Both tenants and landlords are constrained by leases. A landlord generally cannot raise the rent or force a tenant to move out before the lease ends unless the tenant materially breached the lease in some way (for example, they fail to pay rent). Tenants, unless extraordinary circumstances exist, are generally legally bound to pay rent for the full lease term, whether or not the space is occupied. Issues arise when a tenant has to cut short his use of the leased premises prior to the lease’s term.
When You Can Break a Lease in Texas
In Texas, you may be able to legally move out (with no associated damages) before the lease term ends in the following situations:
- You are starting active military duty
- You are a victim of stalking or sexual assault
- The rental violates Texas Health or Safety Codes (there’s a “constructive eviction”)
- Your landlord violates your privacy rights or harasses you.
Breaching a Lease in Texas
Even if a tenant does not have legal justification to break a lease as described above, the tenant still may be able to avoid paying all the rent due for the remaining lease term. Texas law mandates that landlords use reasonable measures to mitigate damages and keep their losses to a minimum. In Texas, a landlord must make reasonable efforts to re-lease the tenant’s space rather than charge the tenant for the total remaining rent due under the lease.

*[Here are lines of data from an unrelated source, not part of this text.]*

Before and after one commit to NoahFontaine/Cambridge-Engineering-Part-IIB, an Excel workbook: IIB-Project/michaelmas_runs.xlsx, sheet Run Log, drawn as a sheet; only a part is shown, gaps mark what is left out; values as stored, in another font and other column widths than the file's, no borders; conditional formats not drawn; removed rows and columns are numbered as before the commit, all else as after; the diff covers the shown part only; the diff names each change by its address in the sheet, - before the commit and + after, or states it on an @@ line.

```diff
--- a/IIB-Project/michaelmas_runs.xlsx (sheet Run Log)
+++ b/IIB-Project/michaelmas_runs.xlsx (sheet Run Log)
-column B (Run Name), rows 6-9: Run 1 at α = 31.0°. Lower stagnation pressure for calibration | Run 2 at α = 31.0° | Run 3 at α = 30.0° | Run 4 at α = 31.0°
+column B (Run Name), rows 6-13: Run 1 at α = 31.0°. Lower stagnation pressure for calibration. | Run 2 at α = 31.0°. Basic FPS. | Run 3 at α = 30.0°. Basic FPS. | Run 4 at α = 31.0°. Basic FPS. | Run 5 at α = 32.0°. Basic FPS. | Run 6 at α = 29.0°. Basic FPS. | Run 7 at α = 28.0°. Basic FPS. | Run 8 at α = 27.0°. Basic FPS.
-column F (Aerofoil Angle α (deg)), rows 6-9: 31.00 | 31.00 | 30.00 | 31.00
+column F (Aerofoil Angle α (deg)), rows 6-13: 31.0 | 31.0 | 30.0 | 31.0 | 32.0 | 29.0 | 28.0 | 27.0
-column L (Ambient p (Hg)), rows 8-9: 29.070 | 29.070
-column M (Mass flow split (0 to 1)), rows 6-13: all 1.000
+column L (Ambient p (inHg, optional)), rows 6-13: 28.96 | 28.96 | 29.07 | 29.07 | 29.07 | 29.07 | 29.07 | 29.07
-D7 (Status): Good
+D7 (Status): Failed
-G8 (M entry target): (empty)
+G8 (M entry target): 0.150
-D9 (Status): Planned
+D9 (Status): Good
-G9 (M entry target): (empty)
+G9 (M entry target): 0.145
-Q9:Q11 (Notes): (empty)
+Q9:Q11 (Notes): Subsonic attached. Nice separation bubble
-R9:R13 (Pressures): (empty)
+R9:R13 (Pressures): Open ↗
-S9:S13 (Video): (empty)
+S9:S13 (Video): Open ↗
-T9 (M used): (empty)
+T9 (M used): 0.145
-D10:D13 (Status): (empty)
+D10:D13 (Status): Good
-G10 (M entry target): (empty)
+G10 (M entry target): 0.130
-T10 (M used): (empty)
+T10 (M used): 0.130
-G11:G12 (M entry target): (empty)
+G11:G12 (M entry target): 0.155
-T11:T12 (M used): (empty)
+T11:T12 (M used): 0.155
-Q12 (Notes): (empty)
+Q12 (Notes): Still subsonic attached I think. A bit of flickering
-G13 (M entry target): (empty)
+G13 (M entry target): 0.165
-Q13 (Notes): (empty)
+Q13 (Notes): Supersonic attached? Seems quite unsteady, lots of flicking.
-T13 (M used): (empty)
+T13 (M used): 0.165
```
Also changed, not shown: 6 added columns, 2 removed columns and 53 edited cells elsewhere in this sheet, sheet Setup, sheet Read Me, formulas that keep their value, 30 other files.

In many cases, a tenant may not have to pay much, if any, additional rent. A tenant is required to pay only the amount of rent the landlord loses because of their early exit. If a landlord does try to re-lease the property in a reasonable time frame, he should subtract the rent received from new tenants from the amount the tenant owes.
How to Minimize the Cost When Breaking a Lease

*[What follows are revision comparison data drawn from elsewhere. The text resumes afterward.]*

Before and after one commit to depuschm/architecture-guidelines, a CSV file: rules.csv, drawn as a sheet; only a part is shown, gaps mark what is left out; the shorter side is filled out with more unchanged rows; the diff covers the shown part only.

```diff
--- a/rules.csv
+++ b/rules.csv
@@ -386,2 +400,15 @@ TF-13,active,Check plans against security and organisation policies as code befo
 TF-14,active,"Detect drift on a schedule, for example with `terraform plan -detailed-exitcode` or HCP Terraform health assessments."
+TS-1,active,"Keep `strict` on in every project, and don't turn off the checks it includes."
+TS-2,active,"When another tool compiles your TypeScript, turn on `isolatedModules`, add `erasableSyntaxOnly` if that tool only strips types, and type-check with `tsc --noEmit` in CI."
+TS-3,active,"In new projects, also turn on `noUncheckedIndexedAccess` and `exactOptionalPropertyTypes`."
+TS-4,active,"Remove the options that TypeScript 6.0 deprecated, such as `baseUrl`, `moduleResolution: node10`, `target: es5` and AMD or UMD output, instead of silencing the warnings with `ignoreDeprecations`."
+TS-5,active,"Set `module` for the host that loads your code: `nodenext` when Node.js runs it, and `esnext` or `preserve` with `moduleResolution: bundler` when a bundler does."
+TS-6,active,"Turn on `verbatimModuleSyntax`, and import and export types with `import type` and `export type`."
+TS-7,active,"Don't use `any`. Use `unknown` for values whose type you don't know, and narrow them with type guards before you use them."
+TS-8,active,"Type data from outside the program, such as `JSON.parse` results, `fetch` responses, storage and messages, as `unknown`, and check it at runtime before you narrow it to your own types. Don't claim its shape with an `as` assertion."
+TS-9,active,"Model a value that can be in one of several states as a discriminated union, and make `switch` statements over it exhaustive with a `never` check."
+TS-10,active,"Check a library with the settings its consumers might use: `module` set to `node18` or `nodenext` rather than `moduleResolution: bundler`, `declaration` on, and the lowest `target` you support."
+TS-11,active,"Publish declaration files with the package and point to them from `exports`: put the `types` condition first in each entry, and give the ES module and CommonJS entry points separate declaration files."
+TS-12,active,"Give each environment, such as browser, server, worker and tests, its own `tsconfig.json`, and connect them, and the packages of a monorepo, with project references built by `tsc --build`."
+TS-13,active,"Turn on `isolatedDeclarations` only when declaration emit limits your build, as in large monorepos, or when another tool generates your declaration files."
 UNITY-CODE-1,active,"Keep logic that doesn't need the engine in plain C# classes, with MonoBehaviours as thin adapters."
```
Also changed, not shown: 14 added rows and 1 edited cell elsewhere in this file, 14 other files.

If you need to leave your rental early and you do not have a legal way out of the lease, there is a lot you can do to limit the amount of money you may ultimately owe your landlord and help ensure future good references when you are looking for your next place to live. You should provide as much notice as possible and communicate with your landlord, letting them know why you need to leave early. You may even be able to provide your landlord a new tenant – someone with good credit and excellent references – to help minimize or eliminate your damages.
Contact our Austin Attorneys
If you need legal assistance when breaking a lease, please contact Shaw Cowart LLP using the form on this page or call 512-499-8900 today to schedule a consultation. We serve clients in the Austin, Texas area.